BRIEF:
Spot each line in the records below where the word "game" occurs, then copy it.

(Structured diff data)
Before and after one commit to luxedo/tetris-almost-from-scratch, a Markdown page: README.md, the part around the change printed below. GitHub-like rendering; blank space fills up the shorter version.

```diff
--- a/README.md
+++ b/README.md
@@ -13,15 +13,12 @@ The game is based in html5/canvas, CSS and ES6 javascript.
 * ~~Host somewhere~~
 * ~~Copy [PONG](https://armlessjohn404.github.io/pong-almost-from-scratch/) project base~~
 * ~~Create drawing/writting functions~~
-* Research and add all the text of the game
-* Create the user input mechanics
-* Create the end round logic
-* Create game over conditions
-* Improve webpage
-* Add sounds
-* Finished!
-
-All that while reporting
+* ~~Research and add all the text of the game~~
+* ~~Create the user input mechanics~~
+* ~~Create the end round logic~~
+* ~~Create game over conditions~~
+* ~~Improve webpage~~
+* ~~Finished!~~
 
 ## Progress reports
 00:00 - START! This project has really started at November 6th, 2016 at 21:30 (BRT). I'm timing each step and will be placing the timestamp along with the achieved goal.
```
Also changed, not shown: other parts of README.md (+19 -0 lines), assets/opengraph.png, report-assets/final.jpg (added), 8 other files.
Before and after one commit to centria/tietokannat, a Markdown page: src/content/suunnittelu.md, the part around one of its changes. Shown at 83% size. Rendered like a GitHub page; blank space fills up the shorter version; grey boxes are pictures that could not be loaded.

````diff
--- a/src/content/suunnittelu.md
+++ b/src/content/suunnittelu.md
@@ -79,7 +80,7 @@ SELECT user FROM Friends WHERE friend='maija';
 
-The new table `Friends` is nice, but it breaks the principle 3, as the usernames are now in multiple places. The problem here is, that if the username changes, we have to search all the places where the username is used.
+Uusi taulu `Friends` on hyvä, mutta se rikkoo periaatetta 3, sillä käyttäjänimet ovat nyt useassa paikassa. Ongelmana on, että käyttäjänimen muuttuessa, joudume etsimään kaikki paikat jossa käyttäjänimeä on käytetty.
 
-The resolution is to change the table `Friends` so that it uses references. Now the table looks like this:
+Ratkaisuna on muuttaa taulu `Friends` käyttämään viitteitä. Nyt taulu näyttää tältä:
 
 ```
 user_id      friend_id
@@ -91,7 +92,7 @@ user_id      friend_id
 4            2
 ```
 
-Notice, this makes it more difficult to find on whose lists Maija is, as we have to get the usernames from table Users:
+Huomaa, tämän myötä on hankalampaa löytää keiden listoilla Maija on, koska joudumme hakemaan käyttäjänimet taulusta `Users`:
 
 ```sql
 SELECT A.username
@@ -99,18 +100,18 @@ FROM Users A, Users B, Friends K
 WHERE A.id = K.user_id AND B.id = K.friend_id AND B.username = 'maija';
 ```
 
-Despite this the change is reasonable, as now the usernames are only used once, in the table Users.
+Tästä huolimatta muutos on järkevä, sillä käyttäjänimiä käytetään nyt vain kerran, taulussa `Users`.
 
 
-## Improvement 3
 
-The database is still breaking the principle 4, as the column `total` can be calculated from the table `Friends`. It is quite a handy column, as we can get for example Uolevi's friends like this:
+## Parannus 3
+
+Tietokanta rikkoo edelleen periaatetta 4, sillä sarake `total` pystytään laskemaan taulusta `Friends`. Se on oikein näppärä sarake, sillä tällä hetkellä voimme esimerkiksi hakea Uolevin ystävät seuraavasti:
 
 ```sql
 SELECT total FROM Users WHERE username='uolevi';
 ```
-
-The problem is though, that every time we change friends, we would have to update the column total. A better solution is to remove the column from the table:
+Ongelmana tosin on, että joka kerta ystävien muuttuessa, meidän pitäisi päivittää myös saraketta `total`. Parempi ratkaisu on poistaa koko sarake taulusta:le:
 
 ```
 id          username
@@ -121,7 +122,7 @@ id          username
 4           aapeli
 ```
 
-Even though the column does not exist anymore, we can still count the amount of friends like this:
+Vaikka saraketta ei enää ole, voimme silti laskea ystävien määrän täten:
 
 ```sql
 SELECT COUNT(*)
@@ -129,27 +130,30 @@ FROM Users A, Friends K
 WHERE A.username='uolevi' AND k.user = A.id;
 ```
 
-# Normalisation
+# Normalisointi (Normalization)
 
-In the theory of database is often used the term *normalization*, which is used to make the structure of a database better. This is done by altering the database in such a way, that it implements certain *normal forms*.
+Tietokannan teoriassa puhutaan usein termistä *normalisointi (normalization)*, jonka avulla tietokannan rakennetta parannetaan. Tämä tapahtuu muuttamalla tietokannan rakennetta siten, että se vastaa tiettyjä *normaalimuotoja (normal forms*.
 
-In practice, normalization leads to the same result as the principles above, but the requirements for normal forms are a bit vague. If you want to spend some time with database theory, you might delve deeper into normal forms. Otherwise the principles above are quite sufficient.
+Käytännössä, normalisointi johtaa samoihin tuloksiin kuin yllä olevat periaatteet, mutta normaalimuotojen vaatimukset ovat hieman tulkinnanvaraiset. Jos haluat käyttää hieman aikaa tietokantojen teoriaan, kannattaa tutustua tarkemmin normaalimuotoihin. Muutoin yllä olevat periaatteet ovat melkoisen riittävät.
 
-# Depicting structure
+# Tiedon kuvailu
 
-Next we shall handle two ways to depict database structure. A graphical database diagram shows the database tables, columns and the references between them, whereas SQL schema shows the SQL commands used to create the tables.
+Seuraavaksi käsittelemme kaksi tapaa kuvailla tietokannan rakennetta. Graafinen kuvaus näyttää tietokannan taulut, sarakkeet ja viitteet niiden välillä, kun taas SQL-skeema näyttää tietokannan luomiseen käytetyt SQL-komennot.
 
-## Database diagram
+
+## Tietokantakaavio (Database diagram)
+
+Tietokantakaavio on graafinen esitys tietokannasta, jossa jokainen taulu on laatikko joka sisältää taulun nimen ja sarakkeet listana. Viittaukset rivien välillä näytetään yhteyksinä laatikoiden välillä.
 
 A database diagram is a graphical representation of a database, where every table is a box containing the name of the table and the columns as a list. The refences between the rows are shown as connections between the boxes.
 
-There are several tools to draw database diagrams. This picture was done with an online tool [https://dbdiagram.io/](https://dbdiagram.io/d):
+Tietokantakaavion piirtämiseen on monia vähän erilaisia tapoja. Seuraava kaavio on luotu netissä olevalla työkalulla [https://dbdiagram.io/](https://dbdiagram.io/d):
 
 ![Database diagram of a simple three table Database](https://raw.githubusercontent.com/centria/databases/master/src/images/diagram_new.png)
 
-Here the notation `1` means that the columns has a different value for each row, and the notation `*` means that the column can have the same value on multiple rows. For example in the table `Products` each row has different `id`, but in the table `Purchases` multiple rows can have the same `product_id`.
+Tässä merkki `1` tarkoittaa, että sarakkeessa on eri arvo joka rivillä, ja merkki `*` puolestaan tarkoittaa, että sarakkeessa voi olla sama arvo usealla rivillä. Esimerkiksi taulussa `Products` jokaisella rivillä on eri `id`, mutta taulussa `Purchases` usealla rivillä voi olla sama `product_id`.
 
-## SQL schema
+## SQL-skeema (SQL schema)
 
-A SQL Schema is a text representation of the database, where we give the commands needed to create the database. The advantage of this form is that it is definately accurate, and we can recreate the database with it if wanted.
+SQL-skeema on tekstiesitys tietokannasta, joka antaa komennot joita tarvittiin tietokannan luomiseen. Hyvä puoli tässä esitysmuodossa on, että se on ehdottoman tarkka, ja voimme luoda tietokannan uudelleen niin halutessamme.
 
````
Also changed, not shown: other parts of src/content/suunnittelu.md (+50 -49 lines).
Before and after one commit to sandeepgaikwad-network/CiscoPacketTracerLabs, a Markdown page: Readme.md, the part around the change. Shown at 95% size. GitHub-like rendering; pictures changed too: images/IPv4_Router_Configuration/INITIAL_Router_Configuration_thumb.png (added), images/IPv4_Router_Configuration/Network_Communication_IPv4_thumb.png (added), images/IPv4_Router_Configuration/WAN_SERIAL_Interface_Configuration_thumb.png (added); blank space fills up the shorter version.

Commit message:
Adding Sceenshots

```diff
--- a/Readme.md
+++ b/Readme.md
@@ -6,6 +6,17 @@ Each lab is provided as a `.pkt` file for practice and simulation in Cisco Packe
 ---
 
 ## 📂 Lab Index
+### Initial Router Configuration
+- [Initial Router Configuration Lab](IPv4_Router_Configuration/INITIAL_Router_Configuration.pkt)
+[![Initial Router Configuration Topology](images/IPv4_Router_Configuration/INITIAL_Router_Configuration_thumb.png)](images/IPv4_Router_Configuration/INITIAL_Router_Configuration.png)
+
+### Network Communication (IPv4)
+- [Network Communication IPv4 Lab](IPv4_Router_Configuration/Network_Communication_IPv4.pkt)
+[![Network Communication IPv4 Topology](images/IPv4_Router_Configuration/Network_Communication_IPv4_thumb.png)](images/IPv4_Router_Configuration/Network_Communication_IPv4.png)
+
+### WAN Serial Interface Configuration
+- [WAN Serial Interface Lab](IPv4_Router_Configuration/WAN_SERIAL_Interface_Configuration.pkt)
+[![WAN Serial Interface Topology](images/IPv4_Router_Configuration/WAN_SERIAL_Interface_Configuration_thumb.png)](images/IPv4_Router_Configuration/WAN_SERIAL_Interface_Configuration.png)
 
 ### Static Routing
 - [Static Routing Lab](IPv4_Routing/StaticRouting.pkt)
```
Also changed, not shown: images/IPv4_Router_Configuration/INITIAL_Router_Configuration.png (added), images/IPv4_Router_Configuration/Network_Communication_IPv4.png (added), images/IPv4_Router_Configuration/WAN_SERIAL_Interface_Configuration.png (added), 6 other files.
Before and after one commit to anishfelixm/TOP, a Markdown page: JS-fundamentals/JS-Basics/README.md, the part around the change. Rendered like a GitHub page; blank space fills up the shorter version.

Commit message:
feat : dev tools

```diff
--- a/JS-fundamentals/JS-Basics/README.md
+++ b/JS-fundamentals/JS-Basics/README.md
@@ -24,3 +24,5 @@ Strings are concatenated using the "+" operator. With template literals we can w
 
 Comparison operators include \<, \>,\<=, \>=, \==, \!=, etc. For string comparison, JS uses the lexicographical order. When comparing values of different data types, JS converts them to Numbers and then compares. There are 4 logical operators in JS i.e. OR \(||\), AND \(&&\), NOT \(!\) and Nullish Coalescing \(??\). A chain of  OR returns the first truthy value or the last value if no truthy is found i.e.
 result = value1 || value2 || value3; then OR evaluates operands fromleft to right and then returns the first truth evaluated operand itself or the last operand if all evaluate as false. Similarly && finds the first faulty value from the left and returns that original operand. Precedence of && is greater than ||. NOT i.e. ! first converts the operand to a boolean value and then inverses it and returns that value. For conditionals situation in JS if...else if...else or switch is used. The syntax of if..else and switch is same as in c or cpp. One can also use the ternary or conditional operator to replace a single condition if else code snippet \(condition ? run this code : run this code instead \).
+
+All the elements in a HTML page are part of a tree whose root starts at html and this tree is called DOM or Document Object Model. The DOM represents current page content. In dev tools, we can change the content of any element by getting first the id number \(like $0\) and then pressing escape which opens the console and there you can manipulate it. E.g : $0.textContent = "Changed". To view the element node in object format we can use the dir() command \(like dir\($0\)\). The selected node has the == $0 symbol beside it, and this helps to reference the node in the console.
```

TASK SOLUTION:
@@ -13,15 +13,12 @@ The game is based in html5/canvas, CSS and ES6 javascript.
-* Research and add all the text of the game
-* Create game over conditions
+* ~~Research and add all the text of the game~~
+* ~~Create game over conditions~~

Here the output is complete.